3.The Guardian's Steven Thrasher Plays Victim After His Anti-White Hate Video Goes Viral
4.Hungary PM: Clinton is George Soros Puppet, Wants to Overrun EU With Millions of Muslims
5.You Won't Believe Michelle Fields' Brilliant Advice to the Hillary Campaign
6.LA Senate Passes Total Gun Ban After Radical Muslims They Let In Killed People
7.The Guardian: 'Revolution' Possible in 2043 When Whites Become Minority in U.S.
8.WATCH: Germany's New Right Leader Schools Brainwashed Young Leftists
NEW research has suggested a potential link between the use of deodorants and breast cancer.
A study at Keele University looked at tumour samples from 17 breast cancer patients, measuring levels of aluminium - which is used as an antiperspirant in most deodorants - in the tissue.
The researchers found the patients had "significantly higher" levels of aluminium in the underarm region of the breast where the products were used than in other parts of the breast. But the team, led by Dr Chris Exley, said they could not prove a link between the use of deodorants and breast cancer.
Charities also said there was no good evidence to suggest the products were a cause of cancer.
The latest study, published in the Journal of Inorganic Biochemistry, tested the tumours of patients having mastectomies at Wythenshawe Hospital in Manchester, finding higher levels of aluminium in the underarm area. Dr Exley said they could not say whether the aluminium found came from the antiperspirant or from other sources.
Aluminium - the third most naturally abundant element in the environment - is also found in food, water, pharmaceuticals and many consumer products.
Dr Exley also admitted that they could not definitely link deodorants and breast cancer, as tumours may attract metal in the tissue to them rather than being the cause of the tumour in the first place. Dr Exley said: "You could make a leap of faith that the two could be linked. It is only on 17 individuals, but the data we have showing a higher distribution of aluminium in the underarm is statistically significant."

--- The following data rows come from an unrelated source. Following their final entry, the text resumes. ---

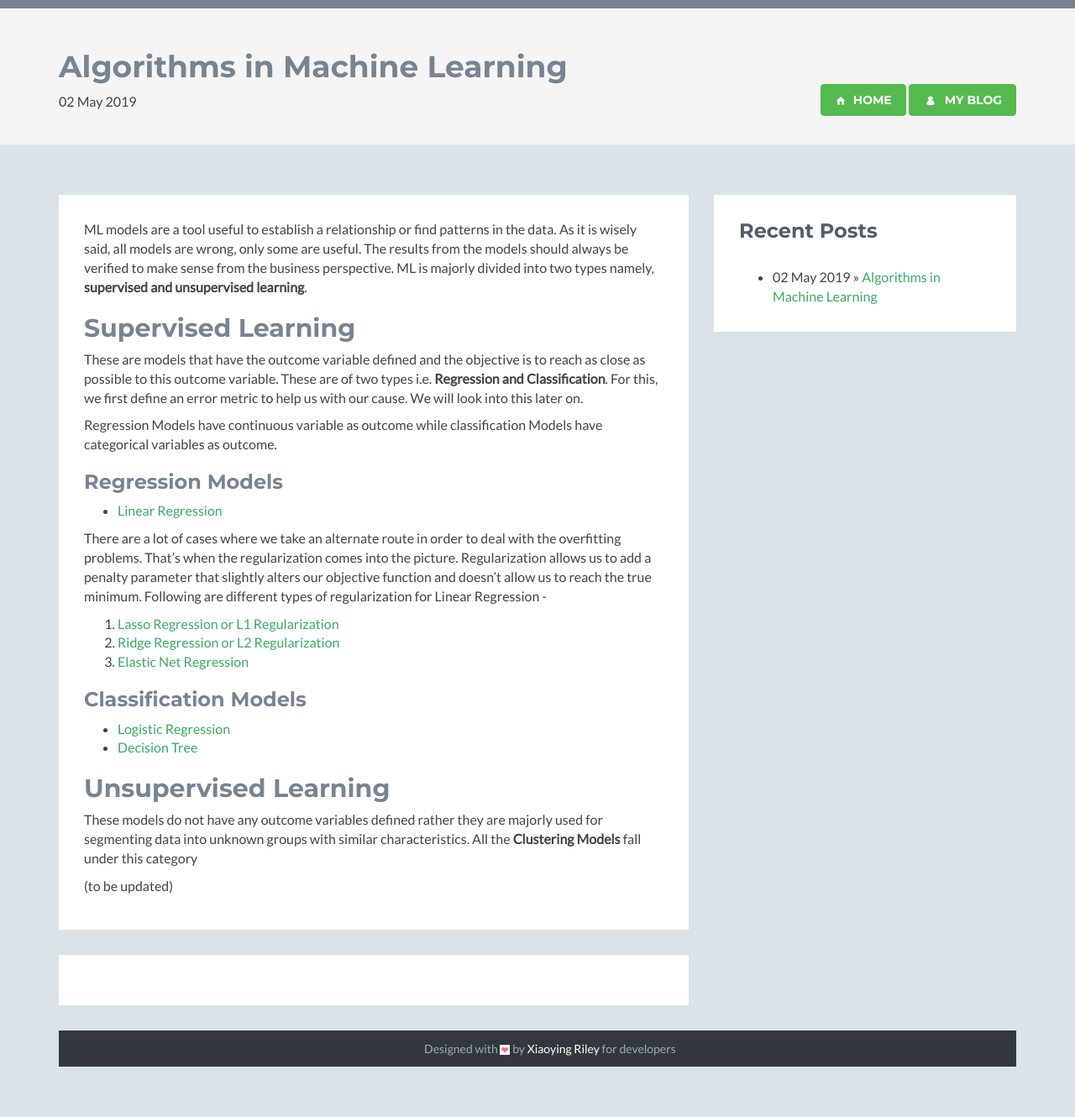
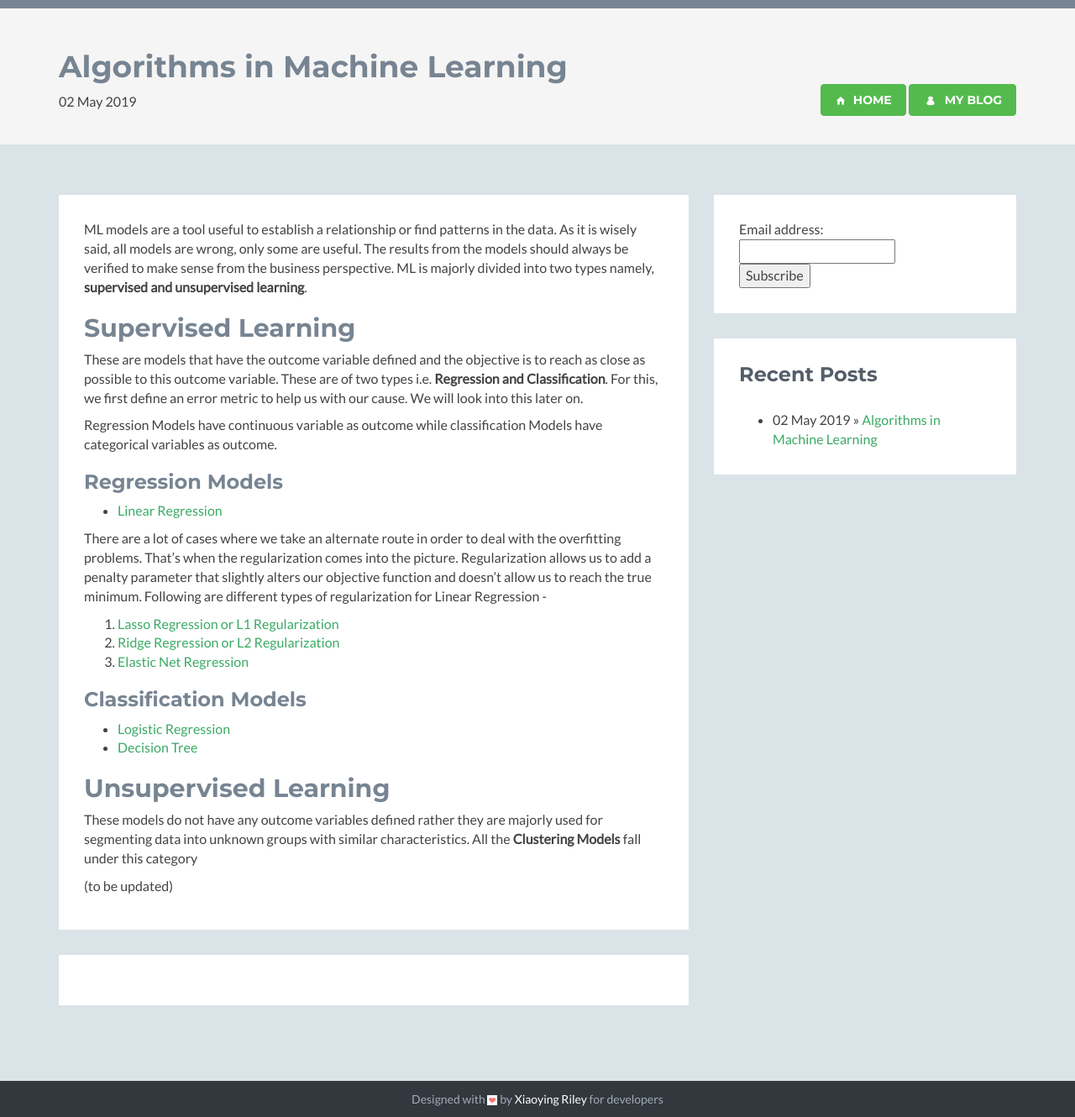
Before and after one commit to abhisheksanghai/abhisheksanghai.github.io, a Jekyll site: the page built from _posts/2019-05-02-algorithms-in-ml.md, in a window 1280 px wide. Shown: the whole page at 84% size. Built offline with Jekyll 4.4.1, drawn with Linux system fonts in a browser that asks for light colours; nearby versions of some CDN libraries; library files that are not in the unit come from our copies; comment, search, counter and statistics services are not loaded.

Commit message:
Update post.html
Adding Subscription

```diff
--- a/_layouts/post.html
+++ b/_layouts/post.html
@@ -39,6 +39,32 @@ layout: default
                 </section><!--//section-->
 	    </div><!--//primary-->
 
+	<div class="secondary col-md-4 col-sm-12 col-xs-12">
+                 <aside class="info aside section">
+                    <div class="section-inner">
+                        <h2 class="heading sr-only">Subscription</h2>
+                        <div class="content">
+                            <form name="gform" id="gform" enctype="text/plain" action="https://usebasin.com/f/e5071c912025" target="hidden_iframe" onsubmit="submitted=true;">
+  				Email address:<br>
+  				<input type="text" name="email"><br>
+  				<input type="submit" value="Subscribe">
+			    </form>
+
+			    <iframe name="hidden_iframe" id="hidden_iframe" style="display:none;" onload="if(submitted) {}"></iframe>
+
+			    <script src="assets/js/jquery.min.js"></script>
+			   <script type="text/javascript">var submitted=false;</script>
+			    <script type="text/javascript">
+			    $('#gform').on('submit', function(e) {
+  				$('#gform *').fadeOut(2000);
+  				$('#gform').prepend('Subscription Successful!');
+  			    });
+			    </script>
+                        </div><!--//content-->
+                    </div><!--//section-inner-->
+                </aside><!--//aside-->
+	    </div><!--//secondary-->
+
 	    <div class="secondary col-md-4 col-sm-12 col-xs-12">
                  <aside class="info aside section">
                     <div class="section-inner">
@@ -54,6 +80,7 @@ layout: default
                         </div><!--//content-->
                     </div><!--//section-inner-->
                 </aside><!--//aside-->
+	</div><!--//secondary-->
 
    </div><!--//row-->
 </div><!--//masonry-->
```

Aluminium is used as an antiperspirant to stop the skin from sweating. Previous studies in animals have linked the compound to cancer, but research involving cosmetic products has proved controversial.
Leading cancer charity Breakthrough Breast Cancer expressed doubts about the latest study. Dr Sarah Cant, senior information officer at the charity, said: "There is no reliable scientific evidence to suggest a link between deodorant or antiperspirant use and breast cancer.
"A large number of scientific studies have investigated breast cancer risk factors. However, there is no good evidence to suggest that either deodorant or antiperspirant use or exposure to aluminium can increase the risk of developing this disease. This very small study does not provide any further proof."
Dr Cant said breast cancer was a complex disease and its causes were unknown for the majority of the 44,000 women diagnosed in the UK each year.
Antonia Dean, a clinical nurse specialist at Breast Cancer Care, pointed out that the study had not established where the aluminium in the tumour came from, whether it may have contributed to the development of the disease or whether similar levels could be found in women who do not have breast cancer.
"Further, large-scale studies are needed on this issue to enable women to make an informed choice about aluminium-containing products," she said.
The Cosmetic, Toiletry and Perfumery Association, also disputed the relevance of the research and said it could cause unnecessary worry among those who use deodorants.
A spokesman said: "The overwhelming mass of safety data available does not indicate any risk of harmful effects from using any cosmetic products that contain aluminium. Antiperspirants and deodorants are designed to work on the surface of the skin, and so the products would not work if there was a significant amount absorbed. Published literature and industry studies demonstrate a negligible potential for aluminium salts to penetrate the skin. If a small amount were absorbed, this would be tiny in comparison to the amounts we consume in the food we eat daily."